Honorable Mentions: I want to give a shout out to these books, because their fairy-tale goodness more than warrants it. But since they take on multiple tales and tropes simultaneously, I had nowhere else to put them on my list.
First, Ella Enchanted, by Gail Carson Levine. Most people know this one, as it won a lot of fancy awards and was eventually adapted into a movie with Anne Hathaway. It’s one of those books I didn’t read so much as inhale.
“Do you like to slide?” His voice was eager.
Stair rails! Did he suspect me? I forced a sigh. “No, Majesty. I’m terrified of heights.”
“Oh.” His polite tone had returned.
“I wish I could enjoy it. This fear of heights is an affliction.”
He nodded, a show of sympathy but not much interest. I was losing him.
“Especially,” I added, “as I’ve grown taller.”
Fairy tales are at their best when they’re being just a little cheeky. Speaking of which…
My second honorable mention goes to The League Of Princes series by Christopher Healy, featuring a cast of Princes Charming from the well-known tales of Cinderella, Sleeping Beauty, Snow White, and Rapunzel (along with their princess counterparts). I think the books are probably marketed at 10-year-old boys, but that didn’t stop me from snickering all the way through. Fairy tales need a little cheek, like I said, and this series has a lot more than a little. If that weren’t enough, Mr. Healy’s obvious infatuation with grammar and vocabulary certainly seal the deal.
“I wasn’t gonna defenestrate him,” the wing-haired man said. “I was gonna throw him out the window.”
“That’s what ‘defenestrate’ means,” said Frederic.
“Then why didn’t you just say ‘throw him our the window’?”
“Because I love words,” Frederic said with a smoldering intensity.

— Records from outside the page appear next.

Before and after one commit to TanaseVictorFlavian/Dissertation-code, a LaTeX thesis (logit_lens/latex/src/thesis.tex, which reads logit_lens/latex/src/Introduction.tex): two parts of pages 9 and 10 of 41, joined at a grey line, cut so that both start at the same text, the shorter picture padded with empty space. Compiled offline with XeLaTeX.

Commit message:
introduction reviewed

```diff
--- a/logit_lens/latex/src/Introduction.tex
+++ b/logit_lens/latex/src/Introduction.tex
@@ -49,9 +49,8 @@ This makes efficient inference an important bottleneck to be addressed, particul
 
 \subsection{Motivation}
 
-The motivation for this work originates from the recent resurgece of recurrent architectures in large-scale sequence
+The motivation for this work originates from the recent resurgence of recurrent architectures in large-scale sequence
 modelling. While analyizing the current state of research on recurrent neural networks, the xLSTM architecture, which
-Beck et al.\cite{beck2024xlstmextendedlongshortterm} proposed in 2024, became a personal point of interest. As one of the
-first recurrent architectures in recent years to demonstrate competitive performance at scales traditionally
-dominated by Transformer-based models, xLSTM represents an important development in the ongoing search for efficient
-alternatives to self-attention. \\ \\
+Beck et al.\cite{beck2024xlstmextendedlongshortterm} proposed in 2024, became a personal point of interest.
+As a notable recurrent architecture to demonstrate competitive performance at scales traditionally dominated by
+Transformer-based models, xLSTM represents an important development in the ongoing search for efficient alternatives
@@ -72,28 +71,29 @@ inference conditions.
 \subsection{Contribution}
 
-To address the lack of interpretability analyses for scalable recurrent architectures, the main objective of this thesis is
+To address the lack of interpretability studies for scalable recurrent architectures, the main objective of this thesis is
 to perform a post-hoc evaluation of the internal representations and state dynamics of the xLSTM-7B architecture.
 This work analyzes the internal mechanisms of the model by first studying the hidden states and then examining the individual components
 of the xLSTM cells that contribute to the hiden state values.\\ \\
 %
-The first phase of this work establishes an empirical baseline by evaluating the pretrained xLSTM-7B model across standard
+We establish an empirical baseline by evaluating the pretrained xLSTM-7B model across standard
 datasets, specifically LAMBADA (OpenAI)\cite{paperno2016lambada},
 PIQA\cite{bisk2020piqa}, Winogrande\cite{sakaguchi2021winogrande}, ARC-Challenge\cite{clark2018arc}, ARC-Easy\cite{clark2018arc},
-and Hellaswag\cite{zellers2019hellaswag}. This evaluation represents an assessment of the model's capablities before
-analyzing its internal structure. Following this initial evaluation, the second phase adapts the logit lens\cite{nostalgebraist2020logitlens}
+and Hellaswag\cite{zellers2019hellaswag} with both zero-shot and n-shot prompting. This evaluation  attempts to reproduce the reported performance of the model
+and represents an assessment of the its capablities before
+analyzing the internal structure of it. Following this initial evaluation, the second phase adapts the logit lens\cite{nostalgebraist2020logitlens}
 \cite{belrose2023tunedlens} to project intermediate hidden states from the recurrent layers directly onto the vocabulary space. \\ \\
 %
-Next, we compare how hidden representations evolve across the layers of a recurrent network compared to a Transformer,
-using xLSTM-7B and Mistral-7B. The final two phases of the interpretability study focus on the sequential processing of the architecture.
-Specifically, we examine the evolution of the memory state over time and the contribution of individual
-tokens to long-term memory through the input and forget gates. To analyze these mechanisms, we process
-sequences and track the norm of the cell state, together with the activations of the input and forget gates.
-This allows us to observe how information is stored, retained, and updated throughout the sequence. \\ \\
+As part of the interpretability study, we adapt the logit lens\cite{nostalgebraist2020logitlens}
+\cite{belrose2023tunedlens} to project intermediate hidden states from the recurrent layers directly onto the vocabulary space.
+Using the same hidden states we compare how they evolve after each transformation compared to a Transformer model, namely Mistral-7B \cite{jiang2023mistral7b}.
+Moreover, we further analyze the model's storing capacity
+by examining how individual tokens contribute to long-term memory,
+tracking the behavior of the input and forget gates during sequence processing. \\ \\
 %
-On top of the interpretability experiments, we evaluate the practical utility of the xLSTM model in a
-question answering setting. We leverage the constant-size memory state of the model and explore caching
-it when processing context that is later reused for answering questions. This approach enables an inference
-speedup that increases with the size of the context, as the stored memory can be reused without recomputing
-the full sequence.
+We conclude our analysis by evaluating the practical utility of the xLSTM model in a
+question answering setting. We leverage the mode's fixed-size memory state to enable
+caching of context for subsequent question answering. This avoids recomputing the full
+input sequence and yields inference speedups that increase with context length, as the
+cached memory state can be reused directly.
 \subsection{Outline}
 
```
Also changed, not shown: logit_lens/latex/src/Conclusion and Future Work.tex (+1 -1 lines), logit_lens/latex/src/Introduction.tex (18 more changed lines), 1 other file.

Okay, guys. I’ve had my say. I hope some of you will take a turn now. Does my list have any shocking omissions? What are your favorites?